Over the past decade, the enterprise has made a move from the data center to the cloud. This move provided challenges, opportunities, and hard-won lessons learned. The story of the cloud is a story of the evolution of computing – the transformation that hardware, software, and architecture has undergone.
The background leading to serverless
Physical servers, racked and mounted in your data center, used to be the only way to run software on a large scale. These physical servers ran a specific operating system and application that met usage demands. Provisioned resources were proportional to the peak demand — not regular demand. Overprovisioned servers were necessary to remain reliable under load. These resulted in wasted time and money operating at capacities many times over the norm.
With the advent of virtualization, a single physical server could run many applications. But the same underlying, hardware-driven limitations remained. Enterprises still needed to manage enough capacity to meet peak demands. Enterprises still needed to manage operating systems, security updates, and software integrations. Enterprises still needed to house, power, climate control, and secure the physical servers.
Moving to the cloud freed the enterprise from the limitations of physical servers. Actions like scaling became exercises in configuration and not hardware procurement. Embracing the cloud was an enormous step toward operational efficiency and agility.
As enterprise computing evolved, hardware became virtual and then invisible. Focus turned to abstract away the operating system, security patching, and integrations. Software and services by cloud providers, such as Amazon Web Services (AWS), made the infrastructure necessary to build complex solutions an afterthought. Enterprises can now focus on delivering value instead of delivering infrastructure.
In a nutshell, what is serverless?
Serverless is building solutions that cut infrastructure management and maximize innovation. Serverless eliminates managing servers and the costs incurred operating them. Instead of provisioning and managing resources yourself, cloud providers perform those tasks. Cloud services like AWS Lambda only charge for resources consumed — you do not pay for idle time.
After offloading server responsibilities to AWS, what's left for your developers to do? They can focus on building solutions that maximize your differentiators.
Example business case that benefits from serverless
Suppose a medical device manufacturer receives orders from a hospital throughout the day. Each night, the manufacturer generates reports comparing order quantities against current inventory. These reports allow the manufacturer to anticipate what items need manufacturing. Additionally, the report includes a list of raw materials required and recommends factories that reduce shipping time and costs.
A traditional app architecture may look like this:
A serverless approach to the application looks like the following:
The applications perform the same tasks and meet the same business outcomes. The critical difference is in "how?" and "how much does it cost?" These questions and their answers illustrate how the two approaches are quite different.

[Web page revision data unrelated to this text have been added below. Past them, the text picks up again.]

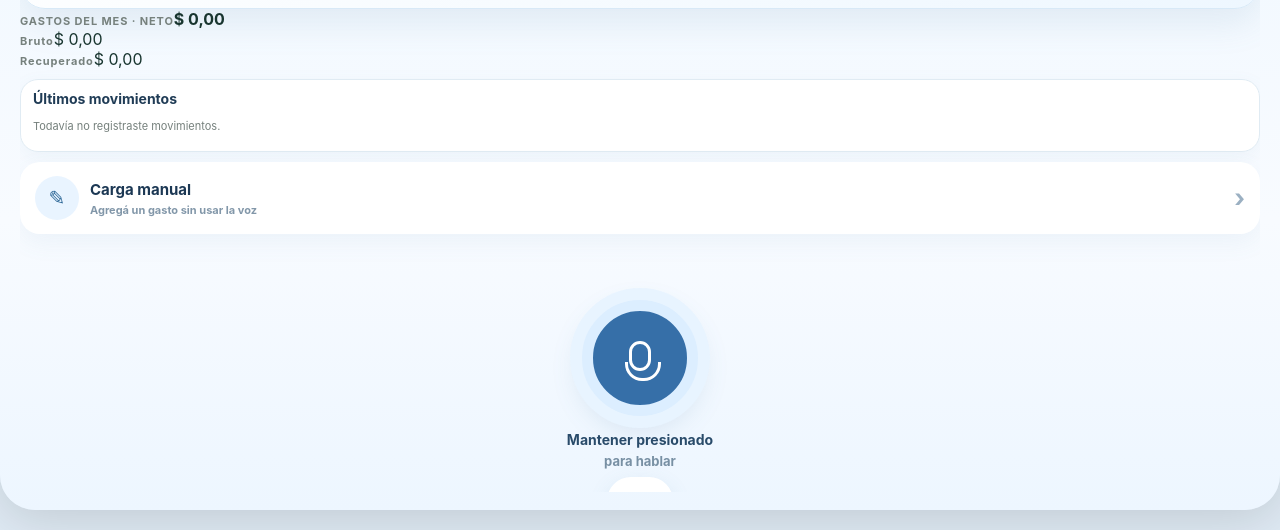
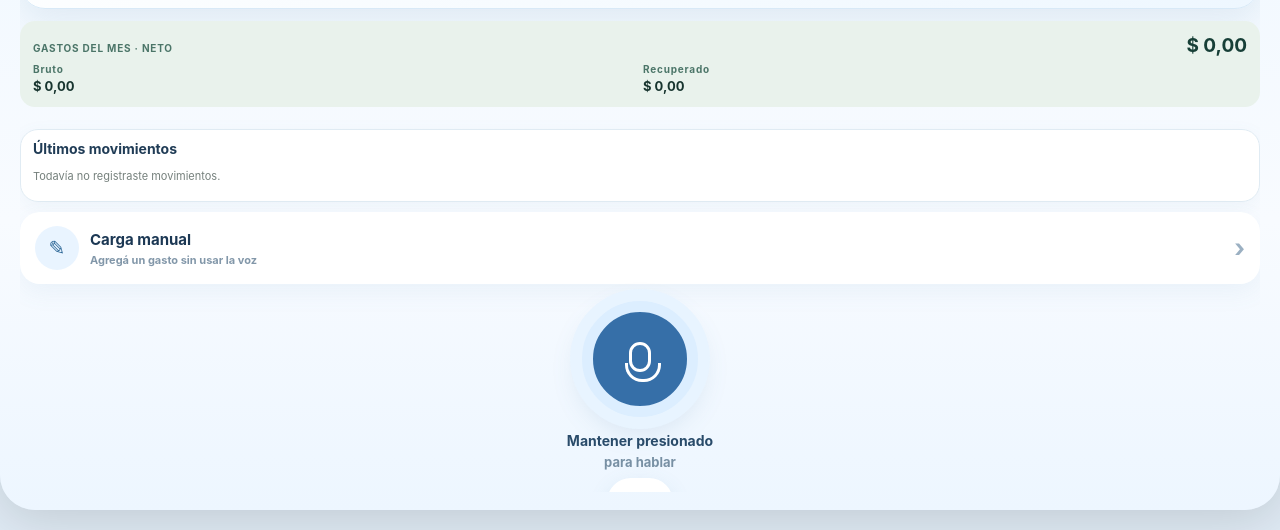
Before and after one commit to molaromauro-coder/mis-gastos, a website: page index.html in a window 1280 px wide. Shown: the part 270-800 px from the top of the page. Drawn offline with Linux system fonts and the light colour scheme; no server answers.

Commit message:
Diseñar resumen neto mensual

```diff
--- a/styles.css
+++ b/styles.css
@@ -388,3 +388,10 @@ img,svg,canvas,video{
 .resale-import-warnings:empty{display:none}
 .resale-import-actions{display:flex;gap:10px}
 .resale-import-actions button{flex:1}
+
+.home-month-net{display:grid;grid-template-columns:1fr 1fr;gap:6px;margin:12px 0;padding:13px;border-radius:15px;background:#e9f2ec}
+.home-month-net>div:first-child{grid-column:1/-1;display:flex;justify-content:space-between;align-items:baseline}
+.home-month-net small{font-size:10px;color:#4b7568;font-weight:700}
+.home-month-net strong{font-size:19px;color:#173f37}
+.home-month-net span{font-size:13px;font-weight:700}
+.home-month-net>div:not(:first-child){display:grid;gap:3px}
```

In traditional application architectures, a server waits for requests to process. As orders come in, the app runs through the fulfillment and reconciliation process. A centralized database stores the transaction details. The entire process might take a fraction of a second to complete. The app and database servers, built to handle peak traffic loads, spend the majority of the time idle — incurring cost but not performing work.
A serverless architecture differs from this architecture in two ways. First, the app and database servers do not need provisioned hardware to host and run them. Second, they do not need to remain running when they are not performing work. This architecture shifts the costs incurred to the execution time of the nightly job.

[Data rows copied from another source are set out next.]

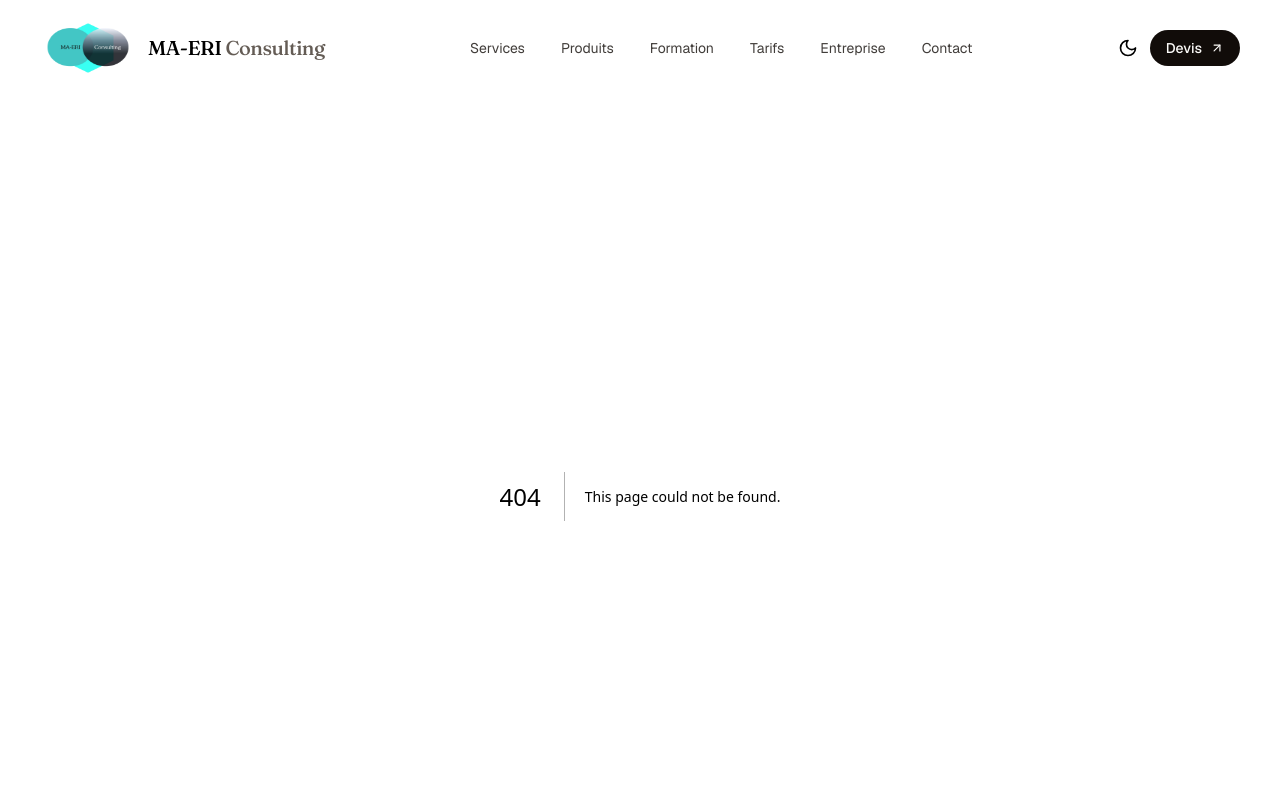
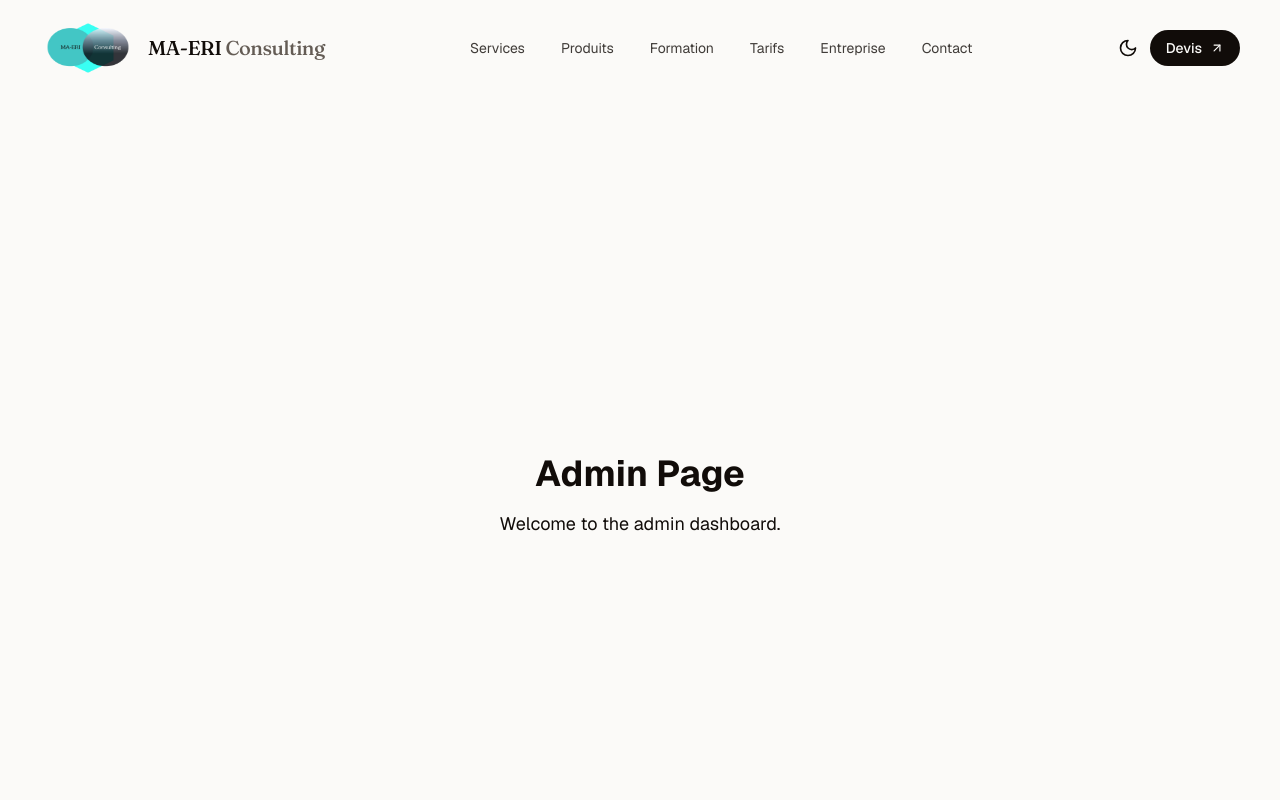
Before and after one commit to Tiavina-Andriamamivony/MAERI, a Next.js app: page /admin in a window 1280 px wide. Before the commit this address had no page. Shown: the top 800 px of the page. Built offline with nearby package versions, Linux system fonts and the light colour scheme.

Commit message:
fix: rename proxy.ts to middleware.ts

```diff
--- /dev/null
+++ b/src/app/admin/page.tsx
@@ -0,0 +1,8 @@
+export default function AdminPage() {
+    return (
+        <div className="flex flex-col items-center justify-center min-h-screen py-2">
+        <h1 className="text-4xl font-bold">Admin Page</h1>
+        <p className="mt-4 text-lg">Welcome to the admin dashboard.</p>
+        </div>
+    );
+    }
```
Also changed, not shown: src/middleware.ts (renamed from src/proxy.ts).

At the core of serverless applications: Functions as a Service
A cloud application consists of four building blocks: compute, data, network, and governance. AWS Lambda falls within the computing cloud services. Lambda provides the ability to execute code in a scalable, cost-effective manner. Code, packaged as individual functions, runs in "compute containers". These functions are very short-lived, measured in, and charged by milliseconds. These functions get created and destroyed based on your runtime needs. And since AWS manages operations and maintenance, you do not need a huge team to scale your solution.
How does a business reap the benefits of serverless?
Amongst the many AWS services that compose the four main building blocks of the cloud, you will find many that are serverless. Let's focus on Lambda and how it can be a vital part of a serverless solution.
Main traits of AWS Lambda include:
· Event-driven — Do work on demand and as necessary to respond to your business needs.
· Continuous scale — Size your workloads to your needs with the ability to scale both up and down.
· Pay by usage — Manage your cloud spend and invest in innovation, not operations.
These traits benefit your business by managing scale/growth needs and costs. The best part? Services like AWS Lambda enable you to focus on building your business instead of running it.